Onto the reason we are all here  –  books!

I have had a good reading week.

Last night I finished

The Silent Sister

and I will be posting my reviewfor this tomorrow.

I am listening to

Escape from Mr. Lemoncello's Library (Mr. Lemoncello's Library #1)

which I am loving!

This week I am planning on reading

Into the Darkness

The Missing…

In a hidden basement, eighteen-year-old Toni is held captive and no one can hear her screams. She’s been abducted after investigating unspeakable things in the darkest corners of the Internet.

The Vigilante…

Fearing the worst, Toni’s mother turns to ex-SAS operative Mitchell to help find her missing daughter. And when Mitchell discovers Toni’s fate rests in the hands of pure evil, he races against the clock to find Toni and bring her out alive. But even that might not be enough to save her.
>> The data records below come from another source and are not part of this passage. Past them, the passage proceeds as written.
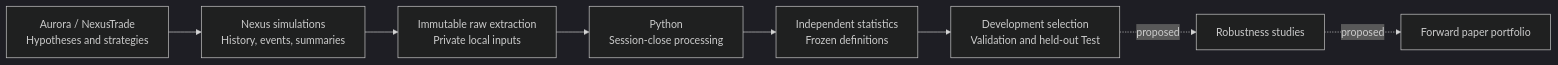
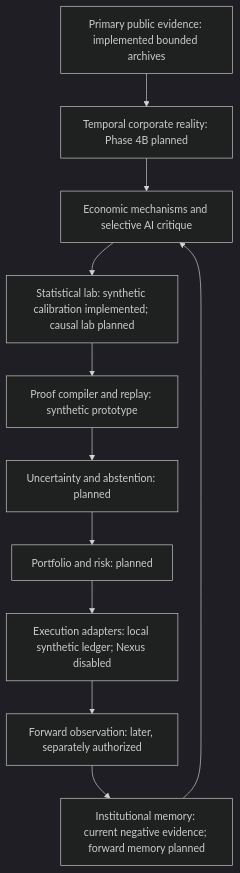
Before and after one commit to jarems421/ai-assisted-quantitative-research: the diagram in README.md, drawn with Mermaid (dark theme). The commit also changed other lines of this file and 9 other files, not shown here.

Commit message:
Rewrite Research OS overview and govern Phase 4 family selection

````diff
--- a/README.md
+++ b/README.md
@@ -61,10 +18,13 @@
 ```mermaid
-flowchart LR
-    A["Aurora / NexusTrade<br/>Hypotheses and strategies"] --> B["Nexus simulations<br/>History, events, summaries"]
-    B --> C["Immutable raw extraction<br/>Private local inputs"]
-    C --> D["Python<br/>Session-close processing"]
-    D --> E["Independent statistics<br/>Frozen definitions"]
-    E --> F["Development selection<br/>Validation and held-out Test"]
-    F -. "proposed" .-> G["Robustness studies"]
-    G -. "proposed" .-> H["Forward paper portfolio"]
+flowchart TD
+    A["Primary public evidence: implemented bounded archives"] --> B["Temporal corporate reality: Phase 4B planned"]
+    B --> C["Economic mechanisms and selective AI critique"]
+    C --> D["Statistical lab: synthetic calibration implemented; causal lab planned"]
+    D --> E["Proof compiler and replay: synthetic prototype"]
+    E --> F["Uncertainty and abstention: planned"]
+    F --> G["Portfolio and risk: planned"]
+    G --> H["Execution adapters: local synthetic ledger; Nexus disabled"]
+    H --> I["Forward observation: later, separately authorized"]
+    I --> J["Institutional memory: current negative evidence; forward memory planned"]
+    J --> C
 ```
````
The Detective…

DS Warren Carter is looking forward to a new job and a simpler life. But when he’s called in to investigate the brutal murder of a seemingly normal couple, he becomes entangled in lives that are anything but simple. And as he digs deeper, he uncovers a crime more twisted than he could ever have imagined.

And

Her Mother's Grave (Detective Josie Quinn, #3)

When two young boys discover human bones buried beneath a tree in a trailer park, Detective Josie Quinn races to join her team at the scene. She used to play in those woods as a child, happier outside and away from her abusive mother, Belinda Rose.

Josie’s past crashes into her present when a rare dental condition confirms the bones belong to a teenage foster-child who was murdered thirty years ago. A girl named Belinda Rose…

Josie hasn’t seen her mother in years but, with an undeniable connection between her mother and the dead girl, does she dare try to track her down?

Just as Josie gets closer to uncovering a secret that will shatter her world forever, another body is uncovered. It’s suddenly clear that someone very close to Josie will stop at nothing to keep the truth buried forever.

As she battles the demons from her past, can Josie stop this killer before another precious life is taken?

And I had a big week of requesting and approvals. . . my version of retail therapy!

9 approvals this week

Her Final Hour

A Little Bird Told Me

The Hangman’s Hold: A gripping serial killer thriller that will keep you hooked (DCI Matilda Darke Series, Book 4)

Into the Darkness

The Coordinates of Loss

Better Than This

The Water Diviner and Other Stories

Tear Me Apart

The Five Wishes of Mr. Murray McBride

So now, if you will all excuse me, I am going to put a roast of lamb in the oven for tonight’s dinner, make a pot of tea and settle into my reading chair for the remainder of the afternoon.

Happy reading my friends. ☔😎